A partnership in Scotland is a separate legal person and so a key person policy can be effected by the firm itself (no trust needed). The same will apply to a LLP. 

You may come across partnerships that have an automatic accrual agreement  under which a partner’s business interest will pass automatically to the surviving/continuing partners on death or retirement. To the extent that partnership goodwill/capital accrues automatically to the continuing partners on death, there will be a need to provide compensation to the deceased partner’s family (or to the retiring partner if the accrual occurs on critical illness)  using life policies in "personal trusts". 


By business trust we mean a trust used by owners of a business (be it partners in a partnership, members of a LLP or shareholding directors of a private limited company) in connection with life assurance and/or critical illness cover policies effected to fund share purchase in the event of one of them dying or becoming critically ill.

Whilst most business trusts will include similar provisions as to beneficial clauses, some trusts will be fully discretionary trusts and others will be interest in possession trusts. In addition, some will include the settlor as a potential beneficiary and others will not, and some will include automatic reversion to the settlor in the event of him/her leaving the business, others will not. 

A feature of these trusts is that they are used by business partners/co-shareholders dealing with each other at arm’s length, on a commercial basis. In such circumstances, no gifts are involved and so it is possible for the settlor of each trust to be a potential beneficiary under the trust, without this bringing the arrangement into the gift with reservation of benefit (GWR) provisions (there may be pre-owned assets tax (POAT) consequences but that would be unusual in connection with any pure protection policy with no surrender value). This may be useful if the settlor leaves the business otherwise than through death or critical illness covered by the policy, as the policy can then revert back to him/her – sometimes this will happen automatically, in other cases (depending on the trust provisions) the trustees may have to make an appointment in his/her favour.

Some important points in connection with business trusts are:

  • It is essential that the trust is effected only at the time the policy is applied for and not later, in order to avoid unwanted and potentially expensive capital gains tax implications.
  • To ensure that the arrangement is on a commercial basis, only the individuals who enter into the arrangements, and each of whom effects a policy under a similar trust, should be beneficiaries under the trust.

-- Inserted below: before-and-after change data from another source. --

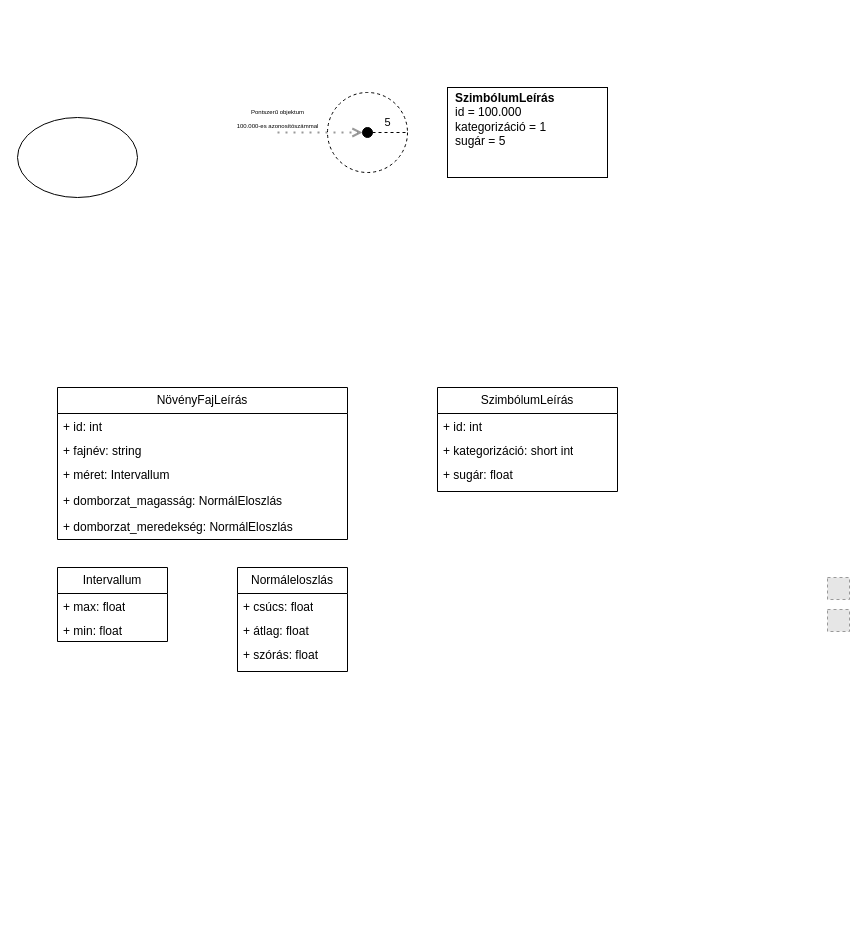
The draw.io diagram diagrams/src/ClassDiagram.drawio in Ace-0f-Hearts/ProceduralFoliageGenerationDocumentation, before the edit. Source tidied: cells renumbered, new cells numbered last; positions are measured from the earlier drawing's top-left corner, leaving out a move shared by most shapes. Both pictures are drawn from the tidied source at 100%, with x=0, y=0 at pixel (17, 17). Pictures stored in the file or linked from it are replaced by grey dashed boxes.
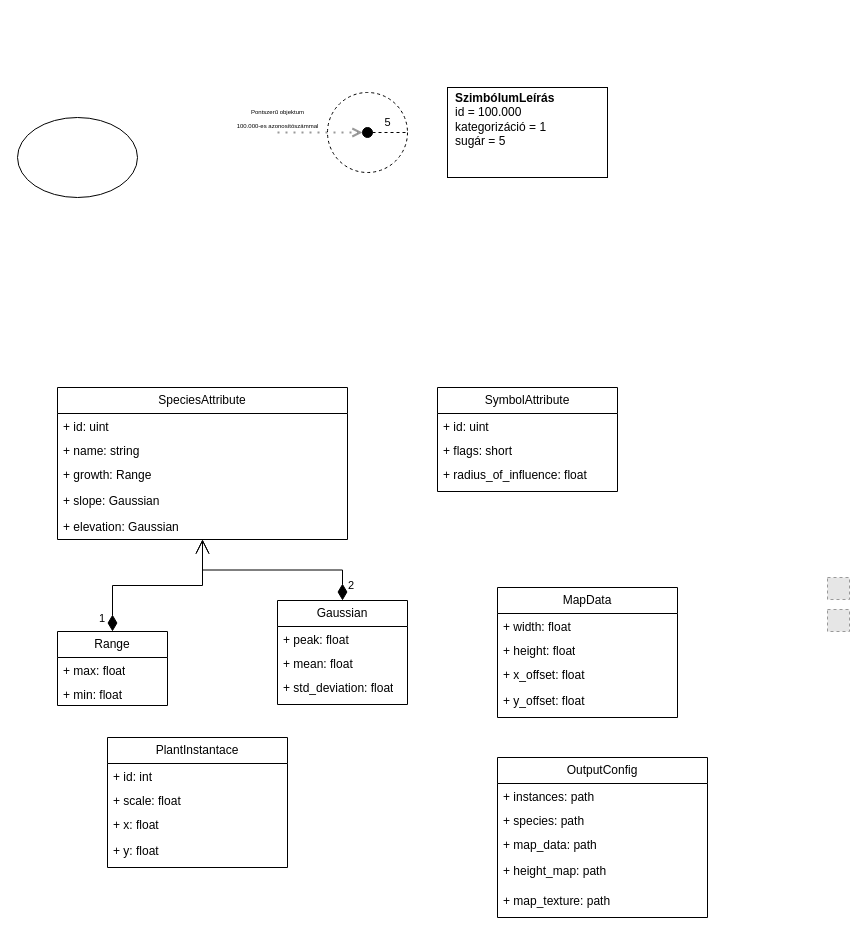
Above is the later version.

Change to the diagram source:
```diff
@@
-    <mxCell id="2" value="SzimbólumLeírás" style="swimlane;fontStyle=0;horizontal=1;startSize=26;fillColor=none;whiteSpace=wrap;html=1;" parent="1" vertex="1">
+    <mxCell id="2" value="SymbolAttribute" style="swimlane;fontStyle=0;horizontal=1;startSize=26;fillColor=none;whiteSpace=wrap;html=1;" parent="1" vertex="1">
       <mxGeometry x="420" y="370" width="180" height="104" as="geometry" />
     </mxCell>
-    <mxCell id="3" value="+ id: int" style="text;strokeColor=none;fillColor=none;align=left;verticalAlign=top;spacingLeft=4;spacingRight=4;overflow=hidden;whiteSpace=wrap;html=1;" parent="2" vertex="1">
+    <mxCell id="3" value="+ id: uint" style="text;strokeColor=none;fillColor=none;align=left;verticalAlign=top;spacingLeft=4;spacingRight=4;overflow=hidden;whiteSpace=wrap;html=1;" parent="2" vertex="1">
       <mxGeometry y="26" width="180" height="24" as="geometry" />
     </mxCell>
-    <mxCell id="4" value="+ kategorizáció: short int" style="text;strokeColor=none;fillColor=none;align=left;verticalAlign=top;spacingLeft=4;spacingRight=4;overflow=hidden;whiteSpace=wrap;html=1;" parent="2" vertex="1">
+    <mxCell id="4" value="+ flags: short&lt;div&gt;&lt;br&gt;&lt;/div&gt;" style="text;strokeColor=none;fillColor=none;align=left;verticalAlign=top;spacingLeft=4;spacingRight=4;overflow=hidden;whiteSpace=wrap;html=1;" parent="2" vertex="1">
       <mxGeometry y="50" width="180" height="24" as="geometry" />
     </mxCell>
-    <mxCell id="5" value="+ sugár: float" style="text;strokeColor=none;fillColor=none;align=left;verticalAlign=top;spacingLeft=4;spacingRight=4;overflow=hidden;whiteSpace=wrap;html=1;" parent="2" vertex="1">
+    <mxCell id="5" value="+ radius_of_influence: float" style="text;strokeColor=none;fillColor=none;align=left;verticalAlign=top;spacingLeft=4;spacingRight=4;overflow=hidden;whiteSpace=wrap;html=1;" parent="2" vertex="1">
       <mxGeometry y="74" width="180" height="30" as="geometry" />
     </mxCell>
-    <mxCell id="6" value="NövényFajLeírás" style="swimlane;fontStyle=0;horizontal=1;startSize=26;fillColor=none;whiteSpace=wrap;html=1;" parent="1" vertex="1">
+    <mxCell id="6" value="SpeciesAttribute" style="swimlane;fontStyle=0;horizontal=1;startSize=26;fillColor=none;whiteSpace=wrap;html=1;" parent="1" vertex="1">
       <mxGeometry x="40" y="370" width="290" height="152" as="geometry" />
     </mxCell>
-    <mxCell id="7" value="+ id: int" style="text;strokeColor=none;fillColor=none;align=left;verticalAlign=top;spacingLeft=4;spacingRight=4;overflow=hidden;whiteSpace=wrap;html=1;" parent="6" vertex="1">
+    <mxCell id="7" value="+ id: uint&lt;div&gt;&lt;br&gt;&lt;/div&gt;" style="text;strokeColor=none;fillColor=none;align=left;verticalAlign=top;spacingLeft=4;spacingRight=4;overflow=hidden;whiteSpace=wrap;html=1;" parent="6" vertex="1">
       <mxGeometry y="26" width="290" height="24" as="geometry" />
     </mxCell>
-    <mxCell id="8" value="+ fajnév: string" style="text;strokeColor=none;fillColor=none;align=left;verticalAlign=top;spacingLeft=4;spacingRight=4;overflow=hidden;whiteSpace=wrap;html=1;" parent="6" vertex="1">
+    <mxCell id="8" value="+ name: string" style="text;strokeColor=none;fillColor=none;align=left;verticalAlign=top;spacingLeft=4;spacingRight=4;overflow=hidden;whiteSpace=wrap;html=1;" parent="6" vertex="1">
       <mxGeometry y="50" width="290" height="24" as="geometry" />
     </mxCell>
-    <mxCell id="9" value="+ méret&lt;span style=&quot;background-color: transparent; color: light-dark(rgb(0, 0, 0), rgb(255, 255, 255));&quot;&gt;: Intervallum&lt;/span&gt;" style="text;strokeColor=none;fillColor=none;align=left;verticalAlign=top;spacingLeft=4;spacingRight=4;overflow=hidden;whiteSpace=wrap;html=1;" parent="6" vertex="1">
+    <mxCell id="9" value="+ growth&lt;span style=&quot;background-color: transparent; color: light-dark(rgb(0, 0, 0), rgb(255, 255, 255));&quot;&gt;: Range&lt;/span&gt;" style="text;strokeColor=none;fillColor=none;align=left;verticalAlign=top;spacingLeft=4;spacingRight=4;overflow=hidden;whiteSpace=wrap;html=1;" parent="6" vertex="1">
       <mxGeometry y="74" width="290" height="26" as="geometry" />
     </mxCell>
-    <mxCell id="10" value="+ domborzat_magasság: NormálEloszlás" style="text;strokeColor=none;fillColor=none;align=left;verticalAlign=top;spacingLeft=4;spacingRight=4;overflow=hidden;whiteSpace=wrap;html=1;" parent="6" vertex="1">
+    <mxCell id="10" value="+ slope: Gaussian" style="text;strokeColor=none;fillColor=none;align=left;verticalAlign=top;spacingLeft=4;spacingRight=4;overflow=hidden;whiteSpace=wrap;html=1;" parent="6" vertex="1">
       <mxGeometry y="100" width="290" height="26" as="geometry" />
     </mxCell>
-    <mxCell id="11" value="+ domborzat_meredekség: NormálEloszlás" style="text;strokeColor=none;fillColor=none;align=left;verticalAlign=top;spacingLeft=4;spacingRight=4;overflow=hidden;whiteSpace=wrap;html=1;" parent="6" vertex="1">
+    <mxCell id="11" value="+ elevation: Gaussian" style="text;strokeColor=none;fillColor=none;align=left;verticalAlign=top;spacingLeft=4;spacingRight=4;overflow=hidden;whiteSpace=wrap;html=1;" parent="6" vertex="1">
       <mxGeometry y="126" width="290" height="26" as="geometry" />
     </mxCell>
-    <mxCell id="12" value="Intervallum" style="swimlane;fontStyle=0;horizontal=1;startSize=26;fillColor=none;whiteSpace=wrap;html=1;" parent="1" vertex="1">
-      <mxGeometry x="40" y="550" width="110" height="74" as="geometry" />
+    <mxCell id="12" value="Range" style="swimlane;fontStyle=0;horizontal=1;startSize=26;fillColor=none;whiteSpace=wrap;html=1;" parent="1" vertex="1">
+      <mxGeometry x="40" y="614" width="110" height="74" as="geometry" />
     </mxCell>
@@
-    <mxCell id="15" value="Normáleloszlás" style="swimlane;fontStyle=0;horizontal=1;startSize=26;fillColor=none;whiteSpace=wrap;html=1;" parent="1" vertex="1">
-      <mxGeometry x="220" y="550" width="110" height="104" as="geometry" />
+    <mxCell id="15" value="Gaussian" style="swimlane;fontStyle=0;horizontal=1;startSize=26;fillColor=none;whiteSpace=wrap;html=1;" parent="1" vertex="1">
+      <mxGeometry x="260" y="583" width="130" height="104" as="geometry" />
     </mxCell>
-    <mxCell id="16" value="+ csúcs: float" style="text;strokeColor=none;fillColor=none;align=left;verticalAlign=top;spacingLeft=4;spacingRight=4;overflow=hidden;whiteSpace=wrap;html=1;" parent="15" vertex="1">
-      <mxGeometry y="26" width="110" height="24" as="geometry" />
+    <mxCell id="16" value="+ peak: float" style="text;strokeColor=none;fillColor=none;align=left;verticalAlign=top;spacingLeft=4;spacingRight=4;overflow=hidden;whiteSpace=wrap;html=1;" parent="15" vertex="1">
+      <mxGeometry y="26" width="130" height="24" as="geometry" />
     </mxCell>
-    <mxCell id="17" value="+ átlag: float" style="text;strokeColor=none;fillColor=none;align=left;verticalAlign=top;spacingLeft=4;spacingRight=4;overflow=hidden;whiteSpace=wrap;html=1;" parent="15" vertex="1">
-      <mxGeometry y="50" width="110" height="24" as="geometry" />
+    <mxCell id="17" value="+ mean: float" style="text;strokeColor=none;fillColor=none;align=left;verticalAlign=top;spacingLeft=4;spacingRight=4;overflow=hidden;whiteSpace=wrap;html=1;" parent="15" vertex="1">
+      <mxGeometry y="50" width="130" height="24" as="geometry" />
     </mxCell>
-    <mxCell id="18" value="+ szórás: float" style="text;strokeColor=none;fillColor=none;align=left;verticalAlign=top;spacingLeft=4;spacingRight=4;overflow=hidden;whiteSpace=wrap;html=1;" parent="15" vertex="1">
-      <mxGeometry y="74" width="110" height="30" as="geometry" />
+    <mxCell id="18" value="+ std_deviation: float" style="text;strokeColor=none;fillColor=none;align=left;verticalAlign=top;spacingLeft=4;spacingRight=4;overflow=hidden;whiteSpace=wrap;html=1;" parent="15" vertex="1">
+      <mxGeometry y="74" width="130" height="30" as="geometry" />
     </mxCell>
@@
+    <mxCell id="28" value="MapData" style="swimlane;fontStyle=0;horizontal=1;startSize=26;fillColor=none;whiteSpace=wrap;html=1;" parent="1" vertex="1">
+      <mxGeometry x="480" y="570" width="180" height="130" as="geometry" />
+    </mxCell>
+    <mxCell id="29" value="+ width&lt;span style=&quot;background-color: transparent; color: light-dark(rgb(0, 0, 0), rgb(255, 255, 255));&quot;&gt;: float&amp;nbsp;&lt;/span&gt;" style="text;strokeColor=none;fillColor=none;align=left;verticalAlign=top;spacingLeft=4;spacingRight=4;overflow=hidden;whiteSpace=wrap;html=1;" parent="28" vertex="1">
+      <mxGeometry y="26" width="180" height="24" as="geometry" />
+    </mxCell>
+    <mxCell id="30" value="+ height: float" style="text;strokeColor=none;fillColor=none;align=left;verticalAlign=top;spacingLeft=4;spacingRight=4;overflow=hidden;whiteSpace=wrap;html=1;" parent="28" vertex="1">
+      <mxGeometry y="50" width="180" height="24" as="geometry" />
+    </mxCell>
+    <mxCell id="31" value="+ x_offset: float" style="text;strokeColor=none;fillColor=none;align=left;verticalAlign=top;spacingLeft=4;spacingRight=4;overflow=hidden;whiteSpace=wrap;html=1;" parent="28" vertex="1">
+      <mxGeometry y="74" width="180" height="26" as="geometry" />
+    </mxCell>
+    <mxCell id="32" value="+ y_offset: float" style="text;strokeColor=none;fillColor=none;align=left;verticalAlign=top;spacingLeft=4;spacingRight=4;overflow=hidden;whiteSpace=wrap;html=1;" parent="28" vertex="1">
+      <mxGeometry y="100" width="180" height="30" as="geometry" />
+    </mxCell>
+    <mxCell id="33" value="OutputConfig" style="swimlane;fontStyle=0;horizontal=1;startSize=26;fillColor=none;whiteSpace=wrap;html=1;" parent="1" vertex="1">
+      <mxGeometry x="480" y="740" width="210" height="160" as="geometry" />
+    </mxCell>
+    <mxCell id="34" value="&lt;div&gt;+ instances: path&lt;/div&gt;" style="text;strokeColor=none;fillColor=none;align=left;verticalAlign=top;spacingLeft=4;spacingRight=4;overflow=hidden;whiteSpace=wrap;html=1;" parent="33" vertex="1">
+      <mxGeometry y="26" width="210" height="24" as="geometry" />
+    </mxCell>
+    <mxCell id="35" value="&lt;div&gt;+ species: path&lt;/div&gt;" style="text;strokeColor=none;fillColor=none;align=left;verticalAlign=top;spacingLeft=4;spacingRight=4;overflow=hidden;whiteSpace=wrap;html=1;" parent="33" vertex="1">
+      <mxGeometry y="50" width="210" height="24" as="geometry" />
+    </mxCell>
+    <mxCell id="36" value="+ map_data: path" style="text;strokeColor=none;fillColor=none;align=left;verticalAlign=top;spacingLeft=4;spacingRight=4;overflow=hidden;whiteSpace=wrap;html=1;" parent="33" vertex="1">
+      <mxGeometry y="74" width="210" height="26" as="geometry" />
+    </mxCell>
+    <mxCell id="37" value="+ height_map: path" style="text;strokeColor=none;fillColor=none;align=left;verticalAlign=top;spacingLeft=4;spacingRight=4;overflow=hidden;whiteSpace=wrap;html=1;" parent="33" vertex="1">
+      <mxGeometry y="100" width="210" height="30" as="geometry" />
+    </mxCell>
+    <mxCell id="38" value="+ map_texture: path" style="text;strokeColor=none;fillColor=none;align=left;verticalAlign=top;spacingLeft=4;spacingRight=4;overflow=hidden;whiteSpace=wrap;html=1;" parent="33" vertex="1">
+      <mxGeometry y="130" width="210" height="30" as="geometry" />
+    </mxCell>
+    <mxCell id="39" value="PlantInstantace" style="swimlane;fontStyle=0;horizontal=1;startSize=26;fillColor=none;whiteSpace=wrap;html=1;" parent="1" vertex="1">
+      <mxGeometry x="90" y="720" width="180" height="130" as="geometry" />
+    </mxCell>
+    <mxCell id="40" value="+ id: int" style="text;strokeColor=none;fillColor=none;align=left;verticalAlign=top;spacingLeft=4;spacingRight=4;overflow=hidden;whiteSpace=wrap;html=1;" parent="39" vertex="1">
+      <mxGeometry y="26" width="180" height="24" as="geometry" />
+    </mxCell>
+    <mxCell id="41" value="+ scale&lt;span style=&quot;background-color: transparent; color: light-dark(rgb(0, 0, 0), rgb(255, 255, 255));&quot;&gt;: float&lt;/span&gt;&lt;div&gt;&lt;div&gt;&lt;br&gt;&lt;/div&gt;&lt;/div&gt;" style="text;strokeColor=none;fillColor=none;align=left;verticalAlign=top;spacingLeft=4;spacingRight=4;overflow=hidden;whiteSpace=wrap;html=1;" parent="39" vertex="1">
+      <mxGeometry y="50" width="180" height="24" as="geometry" />
+    </mxCell>
+    <mxCell id="42" value="+ x&lt;span style=&quot;background-color: transparent; color: light-dark(rgb(0, 0, 0), rgb(255, 255, 255));&quot;&gt;: float&lt;/span&gt;" style="text;strokeColor=none;fillColor=none;align=left;verticalAlign=top;spacingLeft=4;spacingRight=4;overflow=hidden;whiteSpace=wrap;html=1;" parent="39" vertex="1">
+      <mxGeometry y="74" width="180" height="26" as="geometry" />
+    </mxCell>
+    <mxCell id="43" value="+ y: float&lt;div&gt;&lt;br&gt;&lt;/div&gt;" style="text;strokeColor=none;fillColor=none;align=left;verticalAlign=top;spacingLeft=4;spacingRight=4;overflow=hidden;whiteSpace=wrap;html=1;" parent="39" vertex="1">
+      <mxGeometry y="100" width="180" height="30" as="geometry" />
+    </mxCell>
+    <mxCell id="44" value="1" style="endArrow=open;html=1;endSize=12;startArrow=diamondThin;startSize=14;startFill=1;edgeStyle=orthogonalEdgeStyle;align=left;verticalAlign=bottom;rounded=0;exitX=0.5;exitY=0;exitDx=0;exitDy=0;entryX=0.5;entryY=1;entryDx=0;entryDy=0;" parent="1" edge="1" source="12" target="6">
+      <mxGeometry x="-0.96" y="15" relative="1" as="geometry" />
+    </mxCell>
+    <mxCell id="45" value="2" style="endArrow=open;html=1;endSize=12;startArrow=diamondThin;startSize=14;startFill=1;edgeStyle=orthogonalEdgeStyle;align=left;verticalAlign=bottom;rounded=0;exitX=0.5;exitY=0;exitDx=0;exitDy=0;entryX=0.5;entryY=1;entryDx=0;entryDy=0;" parent="1" edge="1" source="15" target="6">
+      <mxGeometry x="-0.94" y="-4" relative="1" as="geometry" />
+    </mxCell>
```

For this reason, such a trust cannot be used for key person cover unless all the parties are key persons. 
  • Each individual should contribute an amount to the overall cost of the premiums under the policies that reflects the benefits that may be received under the trusts. If there is a large disparity in premium payments in respect of the individual owners’ policies, a form of premium “equalisation” may be necessary. 
  • As the trust is treated as “relevant property” this means that potential inheritance tax (IHT) charges may apply every ten years and when payments are made out of the trust (despite there being no gifts involved), although this is unlikely to be relevant in most cases.


So, there you have it. There is no uniform “business owner”, there is a variety of protection needs and there is a variety of trusts that are available depending on the particular business type and the particular need. It is essential that an adviser is familiar with all those trusts to be able to recommend a right one for each client.

This document is believed to be accurate but is not intended as a basis of knowledge upon which advice can be given. Neither the author (personal or corporate), the CII group, local institute or Society, or any of the officers or employees of those organisations accept any responsibility for any loss occasioned to any person acting or refraining from action as a result of the data or opinions included in this material. Opinions expressed are those of the author or authors and not necessarily those of the CII group, local institutes, or Societies.